I played the 15 and Under Junior Nationals in America when I was 13, I played that when I was 13, 14 and 15 and I won that three years in a row. I went then every year until I was 19 so I went for six or seven years to the Junior Nationals.

That was brilliant, being independent at such a young age and travelling like that, it sets you up for the later years when you’re going to the bigger tournaments in the States.

Can you describe how you made the transition from underage to senior handball?

It was probably a fairly natural progression in going from minor to senior. One of the first senior games I played was when I played the minor All-Ireland final and I won it and I also played the Senior Doubles with Fiona [Shannon], because Sibéal [Fiona’s sister and regular doubles partner] was out that year.

That was kind of a first taste of senior handball. It was kind of an easy transition because there was a high level with the likes of Ashley Prendiville, Maria Daly, Marianna Rushe, all those people, and we kind of transitioned fairly simply into playing the likes of Fiona, Sibéal and all those types of players.

It seemed easy enough at the time.

What age were you when you first achieved your goal of winning at the top level?

Yeah, I won the Open Singles at the Irish Nationals when I was 19 or 20 in O’Loughlin’s in Kilkenny. I think that was 2008, I beat Fiona in that and that was my first big win. At the time it was a shock to me and to everyone but that was the first taste of a big win at adult level.

Do you have any tips for juveniles reading this as to how they can improve as players both during lockdown and when the courts open up again?

Well, first of all, I just watched Killian Carroll’s video yesterday that he did for the Youth Expo with the agility drills. Those are really fundamental movements so that would be the first tip, get the ladders out, get the cones out and practise those drills.

You can do that now before the courts open, replicate those rally-like movements. That was a class video that Killian did, I enjoyed watching it.

Then, whenever the courts open, it’s really about easing yourself back in. Don’t be going at 100 miles per hour, 15, 20, 30 minutes is enough in the first couple of weeks and then ease yourself back into games.

It’s about getting those little muscles working that haven’t worked in a while. Practise your off-hand of course, always, and if anybody is willing to give you advice, be willing to take it because it will only benefit you in the long run.

For a young person reading this who dreams of becoming an All-Ireland senior champion or a world champion, what pointers could you give them?

It won’t happen over night.

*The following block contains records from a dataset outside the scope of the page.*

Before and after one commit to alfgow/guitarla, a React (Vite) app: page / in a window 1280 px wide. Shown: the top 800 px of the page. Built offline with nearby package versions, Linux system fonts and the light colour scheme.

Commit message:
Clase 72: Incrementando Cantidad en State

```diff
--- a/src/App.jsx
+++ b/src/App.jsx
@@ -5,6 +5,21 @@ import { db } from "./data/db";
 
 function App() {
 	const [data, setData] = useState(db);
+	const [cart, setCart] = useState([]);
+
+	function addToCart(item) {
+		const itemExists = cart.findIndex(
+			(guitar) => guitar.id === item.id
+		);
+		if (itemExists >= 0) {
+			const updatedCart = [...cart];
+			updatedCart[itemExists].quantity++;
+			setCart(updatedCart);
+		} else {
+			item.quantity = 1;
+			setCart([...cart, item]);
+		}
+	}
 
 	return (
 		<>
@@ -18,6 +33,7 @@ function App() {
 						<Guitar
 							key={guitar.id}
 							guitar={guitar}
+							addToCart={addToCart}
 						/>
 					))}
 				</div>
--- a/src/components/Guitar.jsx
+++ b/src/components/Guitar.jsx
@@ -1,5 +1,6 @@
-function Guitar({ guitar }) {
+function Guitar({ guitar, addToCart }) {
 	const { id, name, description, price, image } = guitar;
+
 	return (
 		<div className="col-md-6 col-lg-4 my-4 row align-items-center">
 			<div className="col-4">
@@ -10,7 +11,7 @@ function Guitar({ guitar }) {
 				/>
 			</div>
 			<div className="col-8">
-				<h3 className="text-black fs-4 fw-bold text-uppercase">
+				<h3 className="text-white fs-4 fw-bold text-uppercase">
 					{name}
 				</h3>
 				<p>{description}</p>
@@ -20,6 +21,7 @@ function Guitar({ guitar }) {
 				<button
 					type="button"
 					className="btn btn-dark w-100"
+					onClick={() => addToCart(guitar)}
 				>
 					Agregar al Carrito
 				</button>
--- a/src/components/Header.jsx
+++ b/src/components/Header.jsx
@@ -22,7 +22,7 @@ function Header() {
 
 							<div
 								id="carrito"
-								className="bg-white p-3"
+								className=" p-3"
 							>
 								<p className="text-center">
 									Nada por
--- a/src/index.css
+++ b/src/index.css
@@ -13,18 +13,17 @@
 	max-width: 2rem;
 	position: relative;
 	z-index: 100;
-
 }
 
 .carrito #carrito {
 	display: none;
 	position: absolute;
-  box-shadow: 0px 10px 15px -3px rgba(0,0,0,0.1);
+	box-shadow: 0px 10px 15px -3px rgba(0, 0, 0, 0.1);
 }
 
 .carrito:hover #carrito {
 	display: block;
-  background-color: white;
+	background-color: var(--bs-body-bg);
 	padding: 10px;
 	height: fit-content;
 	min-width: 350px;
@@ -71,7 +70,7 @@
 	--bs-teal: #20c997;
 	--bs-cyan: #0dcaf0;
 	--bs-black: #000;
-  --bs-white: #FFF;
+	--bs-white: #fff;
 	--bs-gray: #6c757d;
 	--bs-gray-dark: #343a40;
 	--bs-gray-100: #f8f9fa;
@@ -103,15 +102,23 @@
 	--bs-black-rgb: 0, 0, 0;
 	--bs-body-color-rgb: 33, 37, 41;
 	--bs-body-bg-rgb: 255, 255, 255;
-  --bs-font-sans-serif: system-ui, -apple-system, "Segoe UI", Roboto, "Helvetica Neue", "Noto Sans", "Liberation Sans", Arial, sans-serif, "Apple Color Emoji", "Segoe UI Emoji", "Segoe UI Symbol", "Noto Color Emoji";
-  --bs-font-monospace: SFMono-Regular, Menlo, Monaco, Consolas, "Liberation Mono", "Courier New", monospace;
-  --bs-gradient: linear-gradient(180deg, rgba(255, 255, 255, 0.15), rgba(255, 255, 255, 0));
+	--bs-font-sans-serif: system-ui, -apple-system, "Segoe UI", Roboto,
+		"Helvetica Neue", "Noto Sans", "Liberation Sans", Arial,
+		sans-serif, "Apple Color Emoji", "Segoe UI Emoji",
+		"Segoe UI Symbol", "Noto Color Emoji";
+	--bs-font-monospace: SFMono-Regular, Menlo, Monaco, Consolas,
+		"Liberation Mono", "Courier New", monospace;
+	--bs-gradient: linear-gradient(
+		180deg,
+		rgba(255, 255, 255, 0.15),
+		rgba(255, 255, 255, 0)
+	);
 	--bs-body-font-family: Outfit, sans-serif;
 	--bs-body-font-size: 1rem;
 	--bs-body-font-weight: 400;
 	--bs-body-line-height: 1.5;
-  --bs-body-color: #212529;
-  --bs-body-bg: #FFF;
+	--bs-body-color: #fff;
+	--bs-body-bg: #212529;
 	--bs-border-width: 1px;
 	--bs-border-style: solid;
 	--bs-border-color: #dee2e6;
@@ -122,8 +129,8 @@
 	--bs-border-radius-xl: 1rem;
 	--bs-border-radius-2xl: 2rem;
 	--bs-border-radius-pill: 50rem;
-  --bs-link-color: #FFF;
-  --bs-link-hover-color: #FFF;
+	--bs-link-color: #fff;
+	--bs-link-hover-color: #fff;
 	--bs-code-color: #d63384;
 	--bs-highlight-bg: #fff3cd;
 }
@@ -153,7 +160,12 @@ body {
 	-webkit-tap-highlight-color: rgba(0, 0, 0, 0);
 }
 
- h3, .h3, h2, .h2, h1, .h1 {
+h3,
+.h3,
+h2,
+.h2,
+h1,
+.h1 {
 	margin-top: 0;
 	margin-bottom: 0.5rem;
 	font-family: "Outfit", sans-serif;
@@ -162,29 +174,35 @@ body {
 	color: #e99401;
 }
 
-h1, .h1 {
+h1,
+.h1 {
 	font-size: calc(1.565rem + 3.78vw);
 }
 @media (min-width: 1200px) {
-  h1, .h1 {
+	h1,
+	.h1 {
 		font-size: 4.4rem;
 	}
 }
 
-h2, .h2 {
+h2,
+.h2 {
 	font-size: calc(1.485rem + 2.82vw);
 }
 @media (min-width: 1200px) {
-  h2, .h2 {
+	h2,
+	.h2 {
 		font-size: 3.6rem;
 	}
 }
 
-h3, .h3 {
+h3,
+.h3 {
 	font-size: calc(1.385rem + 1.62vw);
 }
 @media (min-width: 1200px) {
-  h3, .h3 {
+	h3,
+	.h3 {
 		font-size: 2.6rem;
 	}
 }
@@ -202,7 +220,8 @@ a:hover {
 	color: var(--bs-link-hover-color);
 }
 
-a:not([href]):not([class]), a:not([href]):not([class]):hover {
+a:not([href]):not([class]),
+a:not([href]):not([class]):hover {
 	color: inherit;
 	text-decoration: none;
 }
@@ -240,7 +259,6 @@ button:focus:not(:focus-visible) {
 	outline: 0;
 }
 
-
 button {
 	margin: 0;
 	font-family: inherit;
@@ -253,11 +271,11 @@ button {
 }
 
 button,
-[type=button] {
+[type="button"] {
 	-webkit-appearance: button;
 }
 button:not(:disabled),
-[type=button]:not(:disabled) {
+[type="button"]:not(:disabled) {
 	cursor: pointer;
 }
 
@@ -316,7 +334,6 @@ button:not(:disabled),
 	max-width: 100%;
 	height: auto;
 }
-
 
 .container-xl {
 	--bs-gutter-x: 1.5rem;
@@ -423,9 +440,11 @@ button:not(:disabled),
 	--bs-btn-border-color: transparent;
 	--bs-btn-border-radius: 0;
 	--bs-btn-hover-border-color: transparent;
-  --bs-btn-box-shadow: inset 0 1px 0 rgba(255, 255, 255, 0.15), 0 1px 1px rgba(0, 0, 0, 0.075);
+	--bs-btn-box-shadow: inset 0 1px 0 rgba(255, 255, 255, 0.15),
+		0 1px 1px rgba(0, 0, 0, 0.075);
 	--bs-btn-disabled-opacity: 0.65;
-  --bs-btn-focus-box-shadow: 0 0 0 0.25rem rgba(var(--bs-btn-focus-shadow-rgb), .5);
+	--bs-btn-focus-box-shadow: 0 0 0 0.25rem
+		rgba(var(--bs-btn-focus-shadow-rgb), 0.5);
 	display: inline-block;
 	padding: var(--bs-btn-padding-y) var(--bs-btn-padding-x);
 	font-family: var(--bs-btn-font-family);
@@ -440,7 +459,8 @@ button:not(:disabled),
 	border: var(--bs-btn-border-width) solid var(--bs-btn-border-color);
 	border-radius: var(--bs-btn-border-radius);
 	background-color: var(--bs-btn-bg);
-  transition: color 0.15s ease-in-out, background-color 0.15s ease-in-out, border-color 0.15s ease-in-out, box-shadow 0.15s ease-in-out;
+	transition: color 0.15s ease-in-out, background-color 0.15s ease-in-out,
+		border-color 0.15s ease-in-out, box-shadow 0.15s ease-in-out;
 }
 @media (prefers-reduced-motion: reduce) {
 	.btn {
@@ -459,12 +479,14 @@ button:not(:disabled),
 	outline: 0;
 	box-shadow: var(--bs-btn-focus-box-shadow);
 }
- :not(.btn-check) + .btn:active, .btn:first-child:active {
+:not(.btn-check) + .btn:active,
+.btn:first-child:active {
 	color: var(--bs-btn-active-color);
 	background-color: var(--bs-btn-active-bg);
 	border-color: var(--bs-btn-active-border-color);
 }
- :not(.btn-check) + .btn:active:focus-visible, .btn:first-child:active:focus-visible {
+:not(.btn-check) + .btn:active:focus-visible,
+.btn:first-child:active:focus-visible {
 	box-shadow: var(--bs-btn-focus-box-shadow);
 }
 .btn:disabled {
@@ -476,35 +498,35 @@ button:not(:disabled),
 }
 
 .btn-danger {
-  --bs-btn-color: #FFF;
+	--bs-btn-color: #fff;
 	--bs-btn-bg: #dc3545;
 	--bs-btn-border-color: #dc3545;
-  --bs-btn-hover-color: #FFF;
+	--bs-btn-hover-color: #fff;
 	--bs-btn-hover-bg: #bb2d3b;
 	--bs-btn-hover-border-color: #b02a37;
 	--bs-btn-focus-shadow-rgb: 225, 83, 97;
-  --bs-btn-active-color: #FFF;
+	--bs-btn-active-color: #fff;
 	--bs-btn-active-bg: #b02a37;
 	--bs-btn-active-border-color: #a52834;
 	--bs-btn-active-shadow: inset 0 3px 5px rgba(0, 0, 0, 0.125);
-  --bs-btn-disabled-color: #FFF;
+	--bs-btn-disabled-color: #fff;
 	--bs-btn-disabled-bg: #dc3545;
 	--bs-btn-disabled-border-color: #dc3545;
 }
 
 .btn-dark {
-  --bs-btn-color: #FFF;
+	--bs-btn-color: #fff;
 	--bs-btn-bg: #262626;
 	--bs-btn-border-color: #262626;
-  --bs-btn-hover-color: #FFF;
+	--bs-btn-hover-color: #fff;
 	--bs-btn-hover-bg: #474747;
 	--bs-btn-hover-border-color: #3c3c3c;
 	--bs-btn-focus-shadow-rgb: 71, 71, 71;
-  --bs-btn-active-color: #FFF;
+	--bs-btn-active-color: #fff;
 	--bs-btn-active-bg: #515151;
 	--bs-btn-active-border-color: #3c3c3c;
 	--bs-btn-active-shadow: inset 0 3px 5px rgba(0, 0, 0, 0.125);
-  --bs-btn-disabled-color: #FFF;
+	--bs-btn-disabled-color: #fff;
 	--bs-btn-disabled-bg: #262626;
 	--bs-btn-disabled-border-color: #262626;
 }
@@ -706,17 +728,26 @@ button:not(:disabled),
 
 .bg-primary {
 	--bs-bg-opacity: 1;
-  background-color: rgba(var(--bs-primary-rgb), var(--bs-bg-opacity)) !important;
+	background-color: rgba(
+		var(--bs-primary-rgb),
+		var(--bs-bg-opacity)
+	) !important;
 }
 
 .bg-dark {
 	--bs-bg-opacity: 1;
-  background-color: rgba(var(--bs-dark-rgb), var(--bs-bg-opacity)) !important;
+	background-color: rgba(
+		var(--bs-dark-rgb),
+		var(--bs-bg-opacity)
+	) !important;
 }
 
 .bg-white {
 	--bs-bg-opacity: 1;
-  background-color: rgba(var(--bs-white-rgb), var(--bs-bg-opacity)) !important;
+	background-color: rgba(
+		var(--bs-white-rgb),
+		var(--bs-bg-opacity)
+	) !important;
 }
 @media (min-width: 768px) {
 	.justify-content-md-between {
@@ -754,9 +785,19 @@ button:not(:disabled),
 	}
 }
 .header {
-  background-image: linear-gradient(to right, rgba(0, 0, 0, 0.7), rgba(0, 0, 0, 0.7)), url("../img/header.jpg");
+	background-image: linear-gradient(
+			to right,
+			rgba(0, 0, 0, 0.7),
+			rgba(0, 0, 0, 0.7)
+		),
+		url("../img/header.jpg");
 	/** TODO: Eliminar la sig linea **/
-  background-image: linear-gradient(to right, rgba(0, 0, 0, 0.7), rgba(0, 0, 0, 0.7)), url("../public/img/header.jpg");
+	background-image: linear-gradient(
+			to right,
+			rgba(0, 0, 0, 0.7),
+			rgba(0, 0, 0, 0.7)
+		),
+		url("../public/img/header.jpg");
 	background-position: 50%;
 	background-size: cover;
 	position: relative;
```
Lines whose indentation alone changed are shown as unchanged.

It will take hours and hours and hours of practice. It can be very lonely at times but once you get to that pinnacle, it is worth every second that you’ve put into it. It will take time and you need to remember that, it takes a while to get there.